Stored items from a collection
.....
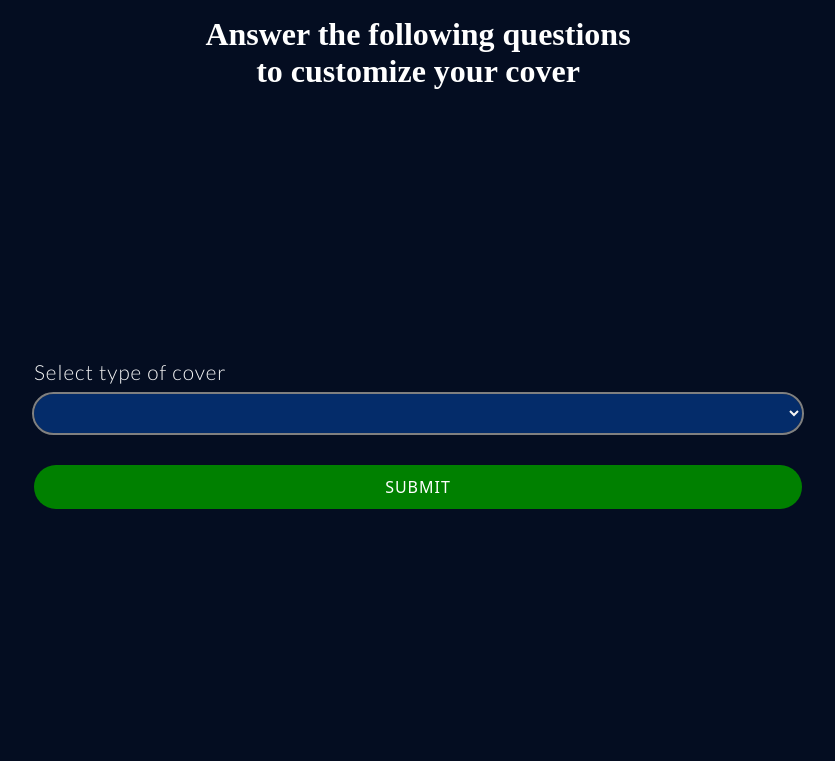
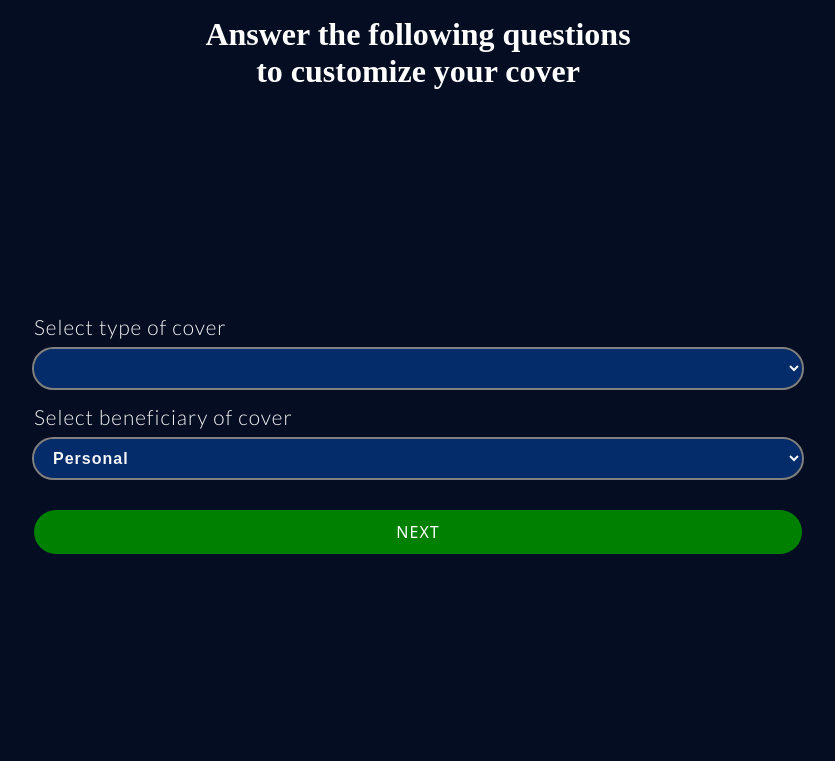
Before and after one commit to kevokagwima/Insurance-blockchain-system, a Flask app: page /questions in a window 1280 px wide. Shown: the top 761 px of the page, without its empty margins (222-1057 px from the left). Run offline with Flask 2, Linux system fonts and the light colour scheme; the visitor is signed in with stand-in values (Sample User, id 1); data comes from the database, SQL or seed files in the repository; data that the repository does not hold is empty; some web fonts are replaced.

Commit message:
Updated Files

```diff
--- a/Static/Js/layout.js
+++ b/Static/Js/layout.js
@@ -4,3 +4,9 @@
 login.addEventListener("click", () => {
   profile.classList.toggle("show-profile");
 });
+
+const btn = document.querySelector(".btn");
+
+btn.addEventListener("click", () => {
+  btn.classList.toggle("btn--loading");
+});
--- a/Templates/portal.html
+++ b/Templates/portal.html
@@ -16,6 +16,7 @@
 <div class="summary">
   <h4>Summary</h4>
   <div class="summary-info">
+    {% if session %}
     <div class="session-info">
       <button class="accordion">Session ID <span>{{ session.session_id }}</span>
         <span id="status">{{ session.status }}</span>
@@ -62,6 +63,11 @@
         </div>
       </div>
     </div>
+    {% else %}
+    <div class="else">
+      <h4>No summary to show</h4>
+    </div>
+    {% endif %}
   </div>
 </div>
 </div>
--- a/Templates/questions.html
+++ b/Templates/questions.html
@@ -33,8 +33,15 @@
         {% endfor %}
       </select>
     </div>
+    <div class="input">
+      <label for="type">Select beneficiary of cover</label>
+      <select name="beneficiary" id="type">
+        <option value="Personal">Personal</option>
+        <option value="Third-party">Third-party</option>
+      </select>
+    </div>
     <button class="btn" type="submit">
-      <span class="button--text">SUBMIT</span>
+      <span class="button--text">NEXT</span>
     </button>
   </form>
   {% endif %}
--- a/application.py
+++ b/application.py
@@ -83,21 +83,19 @@
 
 @app.route("/session")
 def session():
-  session = Session.query.filter_by(user=current_user.id).first()
+  session = Session.query.filter_by(user=current_user.id, status="Active").first()
   if session:
-    if session.status == "Active":
-      flash(f"You have an active sesssion, complete it before starting another one", category="warning")
-      return redirect(url_for('questions'))
-  else:
-    new_session = Session(
-      session_id = random.randint(10000000,99999999),
-      user = current_user.id,
-      start_date = datetime.datetime.now(),
-      status = "Active"
-    )
-    db.session.add(new_session)
-    db.session.commit()
-    flash(f"Your questions are ready", category="success")
+    flash(f"You have an active session, complete it before starting another one", category="warning")
+    return redirect(url_for('questions'))
+  new_session = Session(
+    session_id = random.randint(10000000,99999999),
+    user = current_user.id,
+    start_date = datetime.datetime.now(),
+    status = "Active"
+  )
+  db.session.add(new_session)
+  db.session.commit()
+  flash(f"Your questions are ready", category="success")
   return redirect(url_for('questions'))
 
 @app.route("/select-major-insurance", methods=["POST", "GET"])
@@ -106,7 +104,9 @@
   session = Session.query.filter_by(user=current_user.id, status="Active").first()
   if session:
     selected_type = request.form.get("type")
+    selected_beneficiary = request.form.get("beneficiary")
     session.major_insurance = selected_type
+    session.beneficiary = selected_beneficiary
     db.session.commit()
     flash(f"Insurance Cover selected successfully", category="success")
     return redirect(url_for('questions'))
@@ -153,10 +153,12 @@
 @login_required
 def portal():
   session = Session.query.filter_by(user=current_user.id, status="Closed").first()
-  major_Insurance = Major_Insurance.query.filter_by(id=session.major_insurance).first()
-  answers = Answers.query.filter_by(user=current_user.id, session=session.id).all()
+  if session:
+    major_Insurance = Major_Insurance.query.filter_by(id=session.major_insurance).first()
+    answers = Answers.query.filter_by(user=current_user.id, session=session.id).all()
+    return render_template("portal.html", session=session, major_Insurance=major_Insurance, answers=answers)
 
-  return render_template("portal.html", session=session, major_Insurance=major_Insurance, answers=answers)
+  return render_template("portal.html")
 
 if __name__ == '__main__':
   app.run(debug=True)
--- a/models.py
+++ b/models.py
@@ -55,6 +55,7 @@
   __tablename__ = 'Session'
   id = db.Column(db.Integer(), primary_key=True)
   session_id = db.Column(db.Integer(), nullable=False, unique=True)
+  beneficiary = db.Column(db.String(20))
   start_date = db.Column(db.DateTime(), nullable=False)
   end_date = db.Column(db.DateTime())
   status = db.Column(db.String(10), nullable=False)
--- a/questions.py
+++ b/questions.py
@@ -1,8 +1,8 @@
 Life_insurance = {
   1:{
-    'question': "Select beneficiary of cover",
+    'question': "Have you or any member of your family proposed for this insurance suffered from any complaint which may necessitate a surgical operation or for which you reasonably anticipate the necessity of treatment?",
     'choices': {"Yes", "No"},
-    'points': 1
+    'points': 5
   },
   2:{
     'question': "Have you ever had any sugery, been confined or treated in a hospital, sanatorium or any other medical institution?",
```
Also changed, not shown: Static/css/home.css (+9 -6 lines), Static/Images/11766.png (added), Static/Images/Choose-rafiki.png (added), Static/Images/Insurance-amico.png (added), Static/Images/Mobile login-pana.png (added), Static/Images/Online test-rafiki.png (added).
.....
Filter the lines above, keeping each one that contains the string "beneficiary".

> [Output for this task]
+      <label for="type">Select beneficiary of cover</label>
+      <select name="beneficiary" id="type">
+    selected_beneficiary = request.form.get("beneficiary")
+    session.beneficiary = selected_beneficiary
+  beneficiary = db.Column(db.String(20))
-    'question': "Select beneficiary of cover",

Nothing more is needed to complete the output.